- **DATA TO USE**

****************************************

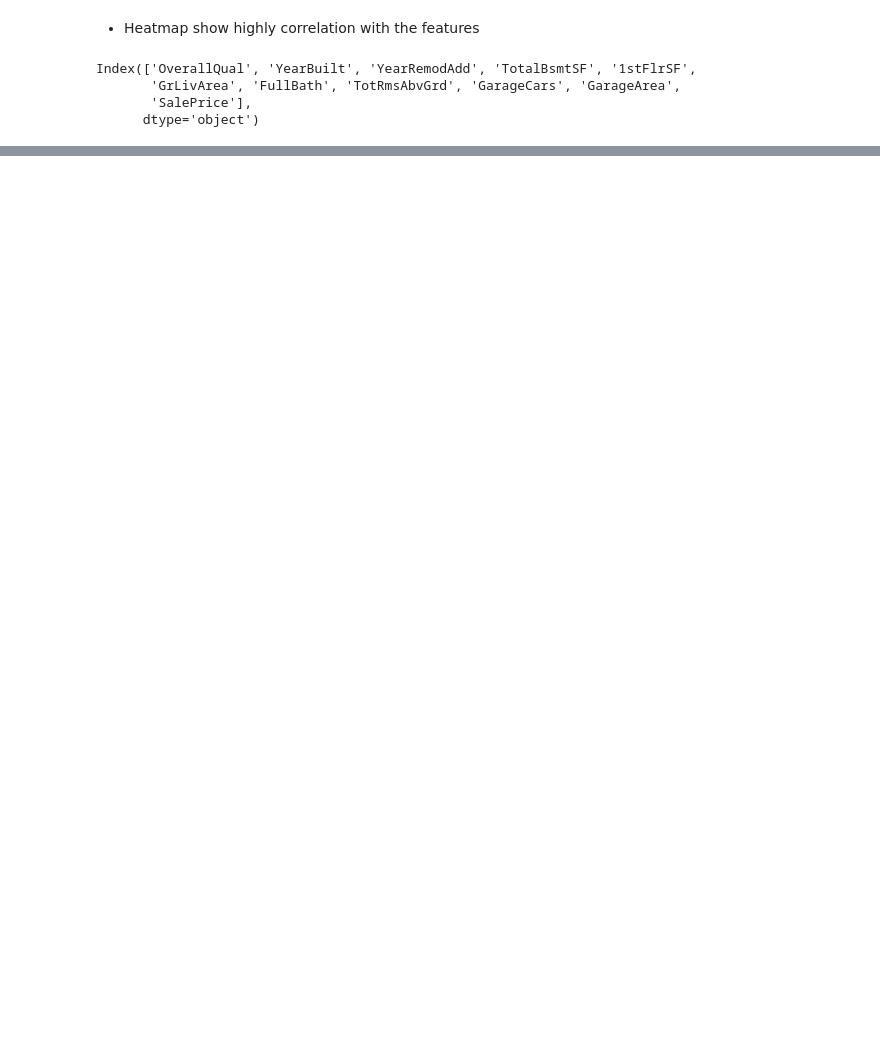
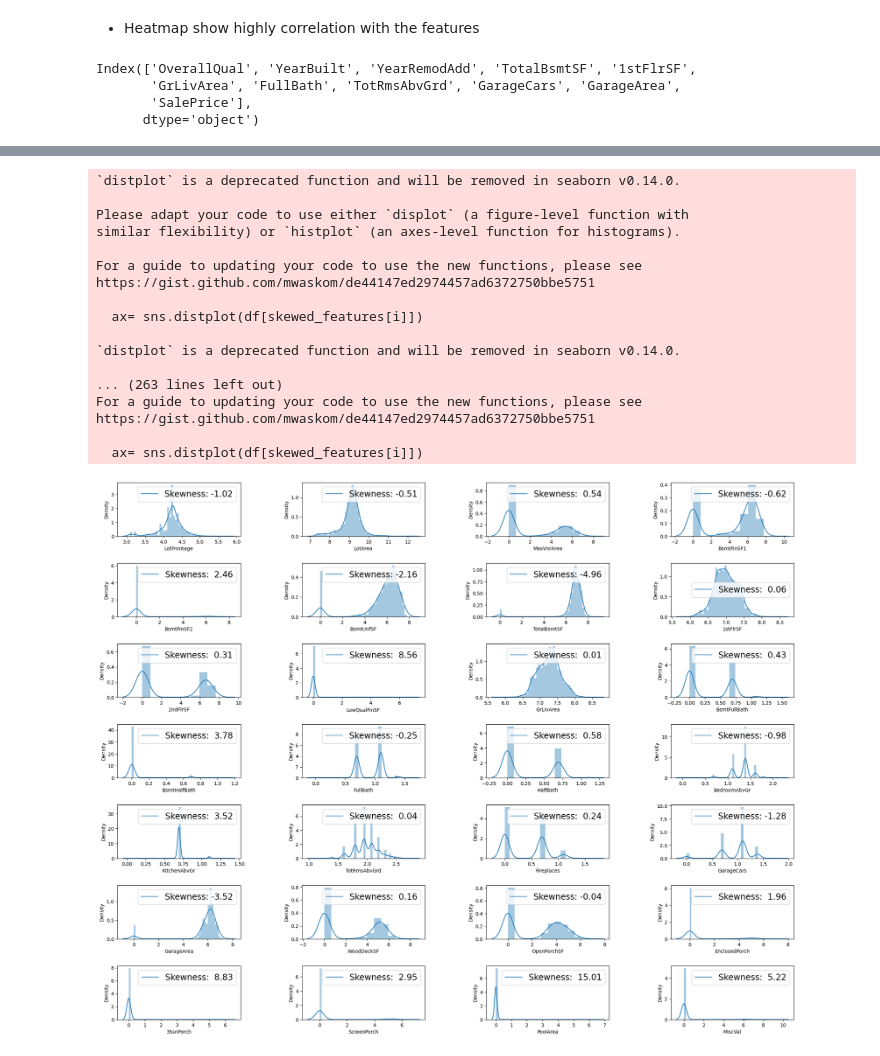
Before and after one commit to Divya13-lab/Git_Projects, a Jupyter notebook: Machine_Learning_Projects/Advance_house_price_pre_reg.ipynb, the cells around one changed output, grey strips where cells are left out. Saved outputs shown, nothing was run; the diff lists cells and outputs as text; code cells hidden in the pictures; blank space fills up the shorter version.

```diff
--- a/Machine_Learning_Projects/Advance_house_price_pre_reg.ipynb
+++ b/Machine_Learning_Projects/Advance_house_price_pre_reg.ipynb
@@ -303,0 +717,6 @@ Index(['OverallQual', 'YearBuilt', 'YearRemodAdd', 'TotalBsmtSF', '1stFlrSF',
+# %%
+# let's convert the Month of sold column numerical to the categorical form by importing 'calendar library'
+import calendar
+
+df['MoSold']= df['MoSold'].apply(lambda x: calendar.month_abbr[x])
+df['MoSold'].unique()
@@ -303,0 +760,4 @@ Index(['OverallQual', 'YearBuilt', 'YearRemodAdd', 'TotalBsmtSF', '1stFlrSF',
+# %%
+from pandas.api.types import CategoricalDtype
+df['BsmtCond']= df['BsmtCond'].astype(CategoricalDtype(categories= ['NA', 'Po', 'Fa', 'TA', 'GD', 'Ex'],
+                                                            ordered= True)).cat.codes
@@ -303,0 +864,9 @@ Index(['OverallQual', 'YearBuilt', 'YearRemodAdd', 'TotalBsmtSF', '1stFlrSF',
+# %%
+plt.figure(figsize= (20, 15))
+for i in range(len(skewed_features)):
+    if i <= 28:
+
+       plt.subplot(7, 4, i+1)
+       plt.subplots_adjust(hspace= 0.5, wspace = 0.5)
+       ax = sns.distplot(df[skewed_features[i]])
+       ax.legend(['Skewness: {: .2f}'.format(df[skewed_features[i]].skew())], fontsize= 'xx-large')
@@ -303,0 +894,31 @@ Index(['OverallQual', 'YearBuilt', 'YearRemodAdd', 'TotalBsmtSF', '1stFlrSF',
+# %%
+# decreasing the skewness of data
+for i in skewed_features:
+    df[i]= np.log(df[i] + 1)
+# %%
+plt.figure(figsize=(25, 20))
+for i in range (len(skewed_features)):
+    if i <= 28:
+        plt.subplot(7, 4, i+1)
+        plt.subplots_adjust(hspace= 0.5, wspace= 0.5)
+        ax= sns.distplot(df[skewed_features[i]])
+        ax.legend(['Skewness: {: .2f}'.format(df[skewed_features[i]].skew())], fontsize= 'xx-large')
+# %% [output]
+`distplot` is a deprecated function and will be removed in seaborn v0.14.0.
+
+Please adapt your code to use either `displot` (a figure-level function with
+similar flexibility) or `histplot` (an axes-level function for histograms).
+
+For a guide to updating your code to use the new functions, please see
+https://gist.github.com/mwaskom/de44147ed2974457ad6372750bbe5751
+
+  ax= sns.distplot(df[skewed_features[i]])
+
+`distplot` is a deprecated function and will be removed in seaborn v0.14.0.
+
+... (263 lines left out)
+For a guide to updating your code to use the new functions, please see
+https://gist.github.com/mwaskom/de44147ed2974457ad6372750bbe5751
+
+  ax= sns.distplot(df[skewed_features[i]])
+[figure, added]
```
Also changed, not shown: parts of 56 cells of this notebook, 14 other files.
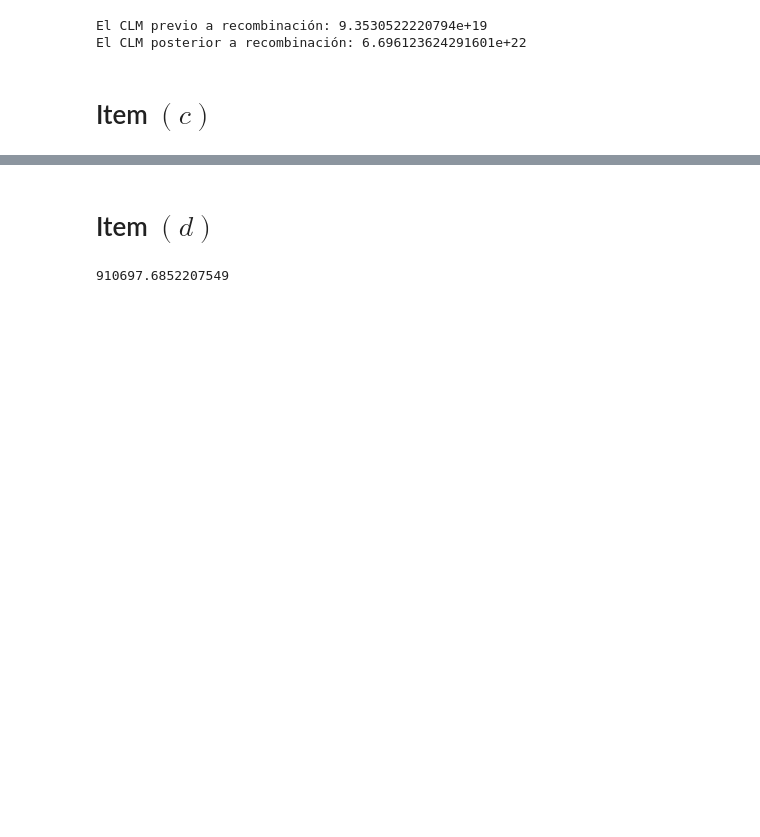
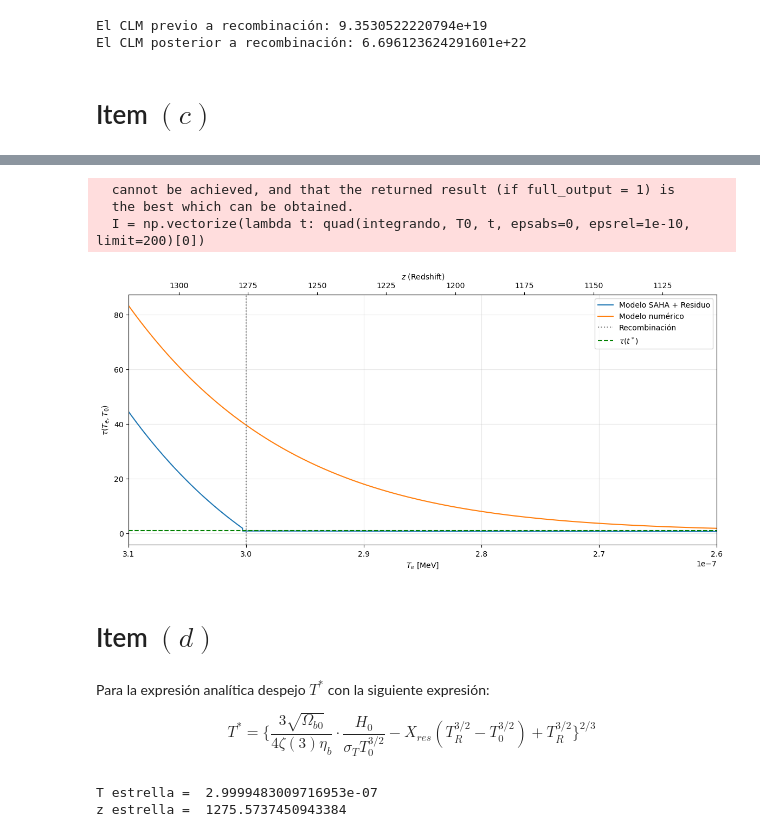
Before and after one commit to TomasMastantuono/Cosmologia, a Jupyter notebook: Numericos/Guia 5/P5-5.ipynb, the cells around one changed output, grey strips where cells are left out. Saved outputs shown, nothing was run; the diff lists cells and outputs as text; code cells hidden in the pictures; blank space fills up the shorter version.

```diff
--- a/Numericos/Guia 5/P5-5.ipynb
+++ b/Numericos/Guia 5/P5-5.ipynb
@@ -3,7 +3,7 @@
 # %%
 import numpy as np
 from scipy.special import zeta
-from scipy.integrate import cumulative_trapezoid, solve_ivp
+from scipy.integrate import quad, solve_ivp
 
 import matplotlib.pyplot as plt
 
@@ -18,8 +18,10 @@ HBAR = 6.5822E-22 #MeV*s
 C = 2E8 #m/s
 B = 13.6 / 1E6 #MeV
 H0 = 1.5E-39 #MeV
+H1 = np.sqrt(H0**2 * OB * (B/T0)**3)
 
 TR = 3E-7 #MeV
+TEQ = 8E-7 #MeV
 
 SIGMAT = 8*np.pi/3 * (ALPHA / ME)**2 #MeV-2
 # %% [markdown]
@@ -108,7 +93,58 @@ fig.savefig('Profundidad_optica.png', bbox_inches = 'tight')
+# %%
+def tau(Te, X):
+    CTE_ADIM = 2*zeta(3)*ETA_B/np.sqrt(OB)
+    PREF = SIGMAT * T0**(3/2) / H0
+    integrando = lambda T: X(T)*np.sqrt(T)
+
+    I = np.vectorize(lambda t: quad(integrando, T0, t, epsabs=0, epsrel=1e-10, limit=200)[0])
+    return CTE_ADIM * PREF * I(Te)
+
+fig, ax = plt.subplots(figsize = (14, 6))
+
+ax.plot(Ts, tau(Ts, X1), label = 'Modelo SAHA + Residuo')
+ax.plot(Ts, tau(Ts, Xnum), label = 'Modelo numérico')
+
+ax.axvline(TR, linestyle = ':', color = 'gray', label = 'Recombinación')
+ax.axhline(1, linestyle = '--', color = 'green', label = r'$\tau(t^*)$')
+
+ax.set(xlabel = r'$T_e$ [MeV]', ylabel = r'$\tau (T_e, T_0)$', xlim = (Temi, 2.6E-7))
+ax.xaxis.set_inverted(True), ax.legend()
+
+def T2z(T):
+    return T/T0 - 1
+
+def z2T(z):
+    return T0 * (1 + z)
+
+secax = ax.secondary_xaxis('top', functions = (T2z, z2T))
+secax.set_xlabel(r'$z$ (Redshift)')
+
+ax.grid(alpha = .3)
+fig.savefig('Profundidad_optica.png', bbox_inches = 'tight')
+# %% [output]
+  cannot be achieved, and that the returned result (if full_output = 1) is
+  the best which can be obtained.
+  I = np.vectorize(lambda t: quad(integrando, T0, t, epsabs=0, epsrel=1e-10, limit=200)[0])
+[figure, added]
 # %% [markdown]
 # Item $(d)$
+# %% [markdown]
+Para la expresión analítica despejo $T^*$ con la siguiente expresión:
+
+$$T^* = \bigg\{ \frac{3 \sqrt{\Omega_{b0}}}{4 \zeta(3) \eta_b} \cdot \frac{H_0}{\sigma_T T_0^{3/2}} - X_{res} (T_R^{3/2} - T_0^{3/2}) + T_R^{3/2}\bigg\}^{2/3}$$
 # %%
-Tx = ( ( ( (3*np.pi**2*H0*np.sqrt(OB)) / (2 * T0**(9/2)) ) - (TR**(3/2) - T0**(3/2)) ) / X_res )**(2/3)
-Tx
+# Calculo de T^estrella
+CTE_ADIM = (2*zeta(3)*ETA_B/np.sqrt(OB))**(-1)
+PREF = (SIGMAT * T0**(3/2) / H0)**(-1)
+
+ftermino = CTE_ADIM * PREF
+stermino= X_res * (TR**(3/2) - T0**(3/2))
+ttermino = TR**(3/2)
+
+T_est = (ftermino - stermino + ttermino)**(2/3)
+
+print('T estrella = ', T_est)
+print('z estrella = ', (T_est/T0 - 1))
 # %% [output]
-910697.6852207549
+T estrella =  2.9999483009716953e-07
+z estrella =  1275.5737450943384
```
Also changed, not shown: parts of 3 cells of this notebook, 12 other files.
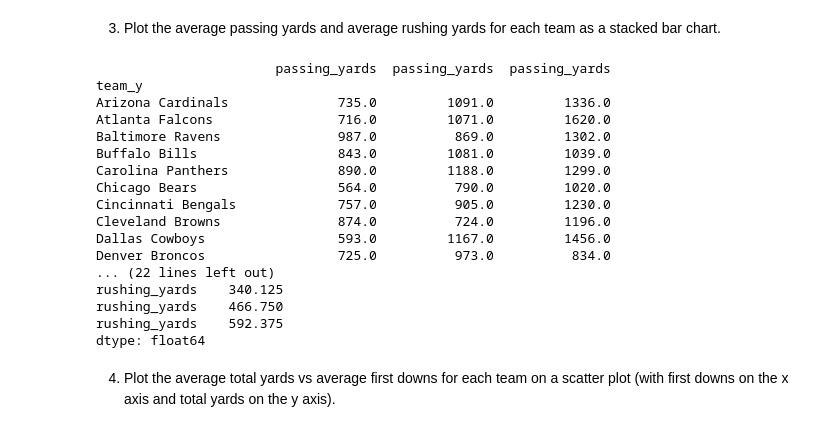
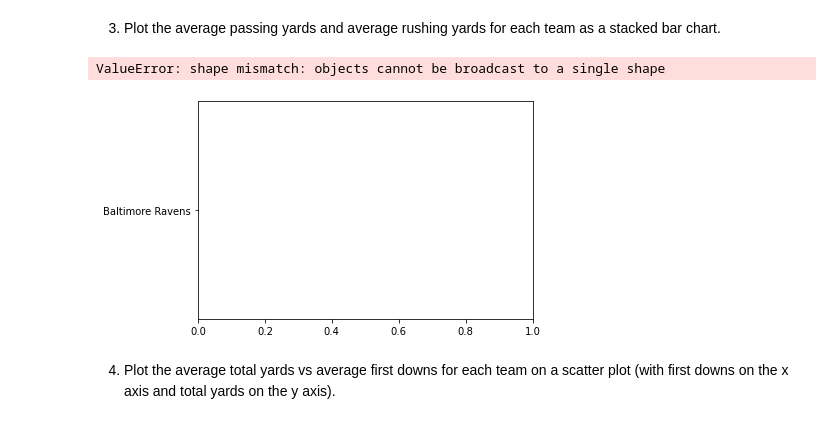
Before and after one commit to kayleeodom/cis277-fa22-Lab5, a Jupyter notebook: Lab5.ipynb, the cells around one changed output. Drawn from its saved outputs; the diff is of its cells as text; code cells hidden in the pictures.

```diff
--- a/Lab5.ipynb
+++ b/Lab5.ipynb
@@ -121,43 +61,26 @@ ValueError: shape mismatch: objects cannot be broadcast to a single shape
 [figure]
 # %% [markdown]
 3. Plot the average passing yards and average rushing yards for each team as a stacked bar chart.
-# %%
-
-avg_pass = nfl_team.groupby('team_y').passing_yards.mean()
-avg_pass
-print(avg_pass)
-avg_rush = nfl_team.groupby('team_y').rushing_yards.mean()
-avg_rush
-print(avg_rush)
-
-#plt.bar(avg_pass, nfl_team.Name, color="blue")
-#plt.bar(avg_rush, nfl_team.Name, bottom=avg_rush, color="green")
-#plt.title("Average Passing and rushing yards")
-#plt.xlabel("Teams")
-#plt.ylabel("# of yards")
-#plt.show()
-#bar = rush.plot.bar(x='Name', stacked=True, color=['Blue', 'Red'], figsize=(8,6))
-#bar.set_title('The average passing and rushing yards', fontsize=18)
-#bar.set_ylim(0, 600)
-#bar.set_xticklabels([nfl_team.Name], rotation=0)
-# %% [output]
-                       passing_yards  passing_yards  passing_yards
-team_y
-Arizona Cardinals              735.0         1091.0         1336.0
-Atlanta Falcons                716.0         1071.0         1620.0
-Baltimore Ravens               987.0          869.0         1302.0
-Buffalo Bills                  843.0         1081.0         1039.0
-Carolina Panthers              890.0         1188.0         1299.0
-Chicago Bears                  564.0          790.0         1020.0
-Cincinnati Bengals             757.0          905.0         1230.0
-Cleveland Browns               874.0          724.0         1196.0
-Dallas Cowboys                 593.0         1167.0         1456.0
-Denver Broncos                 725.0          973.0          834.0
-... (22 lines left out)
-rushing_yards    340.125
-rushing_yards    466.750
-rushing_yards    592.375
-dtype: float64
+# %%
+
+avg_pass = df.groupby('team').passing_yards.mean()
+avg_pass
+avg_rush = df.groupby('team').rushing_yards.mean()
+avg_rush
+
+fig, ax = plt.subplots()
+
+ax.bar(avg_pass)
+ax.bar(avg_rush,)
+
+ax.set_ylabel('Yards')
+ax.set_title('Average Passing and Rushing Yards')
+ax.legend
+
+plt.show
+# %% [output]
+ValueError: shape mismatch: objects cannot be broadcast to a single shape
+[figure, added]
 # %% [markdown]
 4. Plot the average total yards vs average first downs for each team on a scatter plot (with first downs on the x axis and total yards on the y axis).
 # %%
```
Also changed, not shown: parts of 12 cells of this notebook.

****************************************

Your answer is only the number of lines in the listing above that include the string "shown".

5